§ **Work order**
What you return must be the data below, word for word, without any images.

[Dataset records]
____

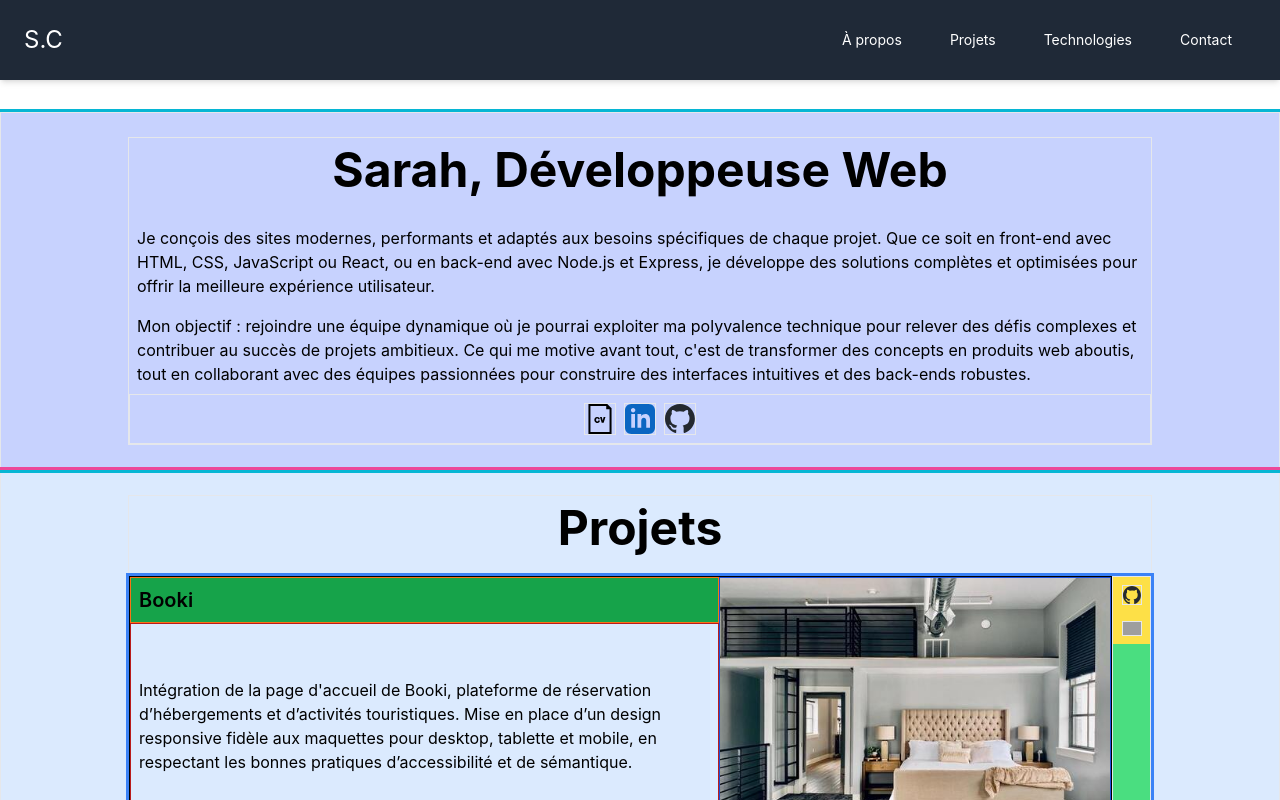
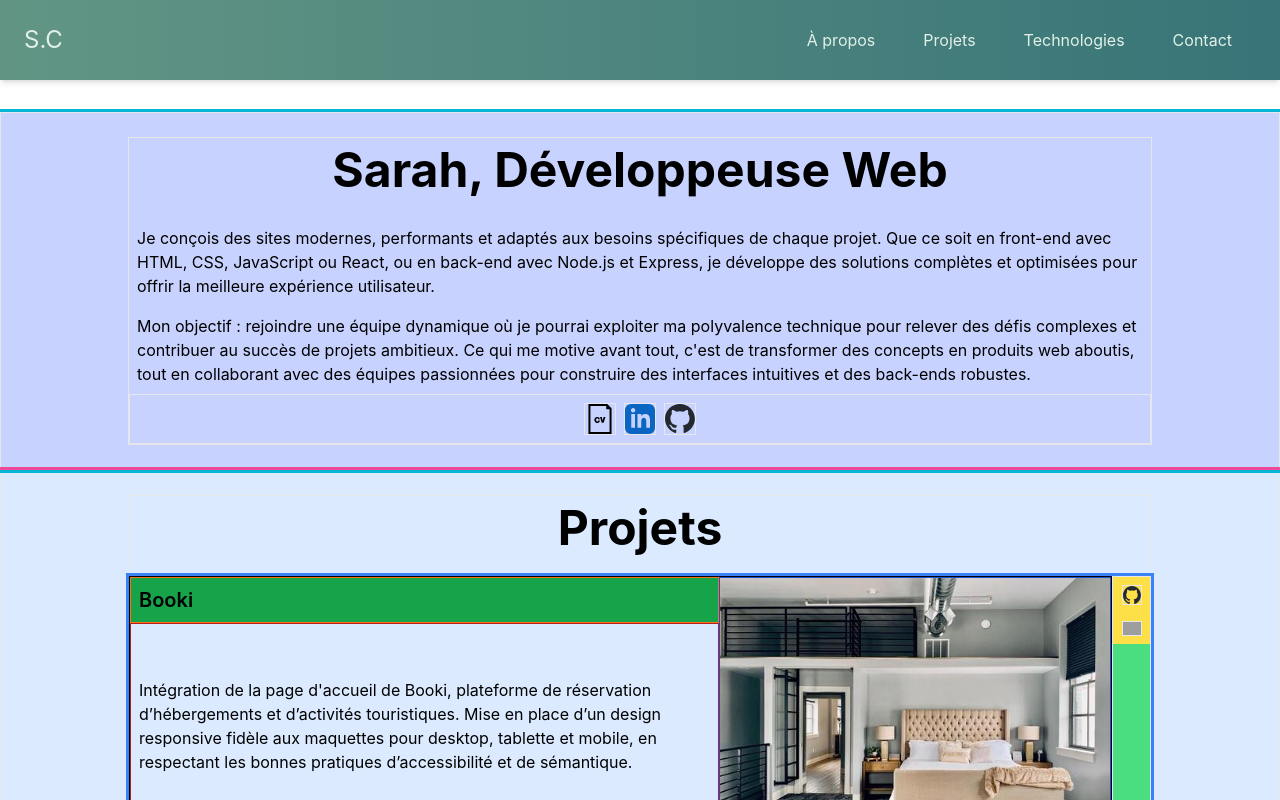
Before and after one commit to Wanakaaa/Portfolio-p8, a Next.js app in the folder portfolio/: page / in a window 1280 px wide. Shown: the top 800 px of the page. Built offline with nearby package versions, Linux system fonts and the light colour scheme; grey boxes are pictures that could not be loaded.

Commit message:
color test

```diff
--- a/portfolio/src/app/About/About.tsx
+++ b/portfolio/src/app/About/About.tsx
@@ -6,7 +6,6 @@ import AboutPresentation from '@/components/about/AboutPresentation';
 
 export default function About() {
   const { social } = aboutData
-  // const socialKeys = Object.keys(social)
   return (
     <>
     <section id='about' className='outline outline-cyan-500 bg-indigo-200'>
--- a/portfolio/src/components/header/Header.tsx
+++ b/portfolio/src/components/header/Header.tsx
@@ -15,12 +15,12 @@ export default function Header() {
 
   return (
     <header
-      className={`flex justify-between items-center p-4 md:p-6 bg-gray-800 text-white w-full top-0 z-10 shadow-md ${
+      className={`flex justify-between items-center p-4 md:p-6 bg-gradient-to-r from-[#629584] to-[#387478] text-[#E2F1E7] w-full top-0 z-10 shadow-md ${
         isOpen ? 'mb-16' : 'mb-4 md:mb-8'
       }`}
     >
       {/* Logo */}
-      <div className="text-lg md:text-xl lg:text-2xl">
+      <div className="text-2xl">
         <Link href="/">S.C</Link>
       </div>
 
@@ -41,7 +41,7 @@ export default function Header() {
       <div
         className={`${
           isOpen ? 'flex' : 'hidden'
-        } absolute top-16 left-0 w-full bg-gray-800 md:hidden justify-center items-center text-center`}
+        } absolute top-16 left-0 w-full bg-gradient-to-r from-[#629584] to-[#387478] md:hidden justify-center items-center text-center`}
       >
         <Navbar />
       </div>
--- a/portfolio/src/components/header/Navbar.tsx
+++ b/portfolio/src/components/header/Navbar.tsx
@@ -5,16 +5,16 @@ export default function Navbar() {
   return (
     <nav>
       <ul className="flex justify-center items-center flex-wrap space-x-4 md:space-x-8 w-full mx-auto px-4">
-        <li className="text-sm md:text-base lg:text-sm px-2 py-1 mobile:bg-gray-500">
+        <li className="px-2 py-1">
           <Link href="/#about" className="inline-flex items-center justify-center">À propos</Link>
         </li>
-        <li className="text-sm md:text-base lg:text-sm px-2 py-1">
+        <li className="px-2 py-1">
           <Link href="/#projects" className="inline-flex items-center justify-center">Projets</Link>
         </li>
-        <li className="text-sm md:text-base lg:text-sm px-2 py-1">
+        <li className="px-2 py-1">
           <Link href="/#skills" className="inline-flex items-center justify-center">Technologies</Link>
         </li>
-        <li className="text-sm md:text-base lg:text-sm px-2 py-1">
+        <li className="px-2 py-1">
           <Link href="/#contact" className="inline-flex items-center justify-center">Contact</Link>
         </li>
       </ul>
--- a/portfolio/tailwind.config.ts
+++ b/portfolio/tailwind.config.ts
@@ -18,6 +18,7 @@ const config: Config = {
         '2xl': '1536px',
       },
       colors: {
+        clair: "#E2F1E7",
         background: "var(--background)",
         foreground: "var(--foreground)",
       },
```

____

§ **Result of this exercise**
Before and after one commit to Wanakaaa/Portfolio-p8, a Next.js app in the folder portfolio/: page / in a window 1280 px wide. Shown: the top 800 px of the page. Built offline with nearby package versions, Linux system fonts and the light colour scheme; grey boxes are pictures that could not be loaded.

Commit message:
color test

```diff
--- a/portfolio/src/app/About/About.tsx
+++ b/portfolio/src/app/About/About.tsx
@@ -6,7 +6,6 @@ import AboutPresentation from '@/components/about/AboutPresentation';
 
 export default function About() {
   const { social } = aboutData
-  // const socialKeys = Object.keys(social)
   return (
     <>
     <section id='about' className='outline outline-cyan-500 bg-indigo-200'>
--- a/portfolio/src/components/header/Header.tsx
+++ b/portfolio/src/components/header/Header.tsx
@@ -15,12 +15,12 @@ export default function Header() {
 
   return (
     <header
-      className={`flex justify-between items-center p-4 md:p-6 bg-gray-800 text-white w-full top-0 z-10 shadow-md ${
+      className={`flex justify-between items-center p-4 md:p-6 bg-gradient-to-r from-[#629584] to-[#387478] text-[#E2F1E7] w-full top-0 z-10 shadow-md ${
         isOpen ? 'mb-16' : 'mb-4 md:mb-8'
       }`}
     >
       {/* Logo */}
-      <div className="text-lg md:text-xl lg:text-2xl">
+      <div className="text-2xl">
         <Link href="/">S.C</Link>
       </div>
 
@@ -41,7 +41,7 @@ export default function Header() {
       <div
         className={`${
           isOpen ? 'flex' : 'hidden'
-        } absolute top-16 left-0 w-full bg-gray-800 md:hidden justify-center items-center text-center`}
+        } absolute top-16 left-0 w-full bg-gradient-to-r from-[#629584] to-[#387478] md:hidden justify-center items-center text-center`}
       >
         <Navbar />
       </div>
--- a/portfolio/src/components/header/Navbar.tsx
+++ b/portfolio/src/components/header/Navbar.tsx
@@ -5,16 +5,16 @@ export default function Navbar() {
   return (
     <nav>
       <ul className="flex justify-center items-center flex-wrap space-x-4 md:space-x-8 w-full mx-auto px-4">
-        <li className="text-sm md:text-base lg:text-sm px-2 py-1 mobile:bg-gray-500">
+        <li className="px-2 py-1">
           <Link href="/#about" className="inline-flex items-center justify-center">À propos</Link>
         </li>
-        <li className="text-sm md:text-base lg:text-sm px-2 py-1">
+        <li className="px-2 py-1">
           <Link href="/#projects" className="inline-flex items-center justify-center">Projets</Link>
         </li>
-        <li className="text-sm md:text-base lg:text-sm px-2 py-1">
+        <li className="px-2 py-1">
           <Link href="/#skills" className="inline-flex items-center justify-center">Technologies</Link>
         </li>
-        <li className="text-sm md:text-base lg:text-sm px-2 py-1">
+        <li className="px-2 py-1">
           <Link href="/#contact" className="inline-flex items-center justify-center">Contact</Link>
         </li>
       </ul>
--- a/portfolio/tailwind.config.ts
+++ b/portfolio/tailwind.config.ts
@@ -18,6 +18,7 @@ const config: Config = {
         '2xl': '1536px',
       },
       colors: {
+        clair: "#E2F1E7",
         background: "var(--background)",
         foreground: "var(--foreground)",
       },
```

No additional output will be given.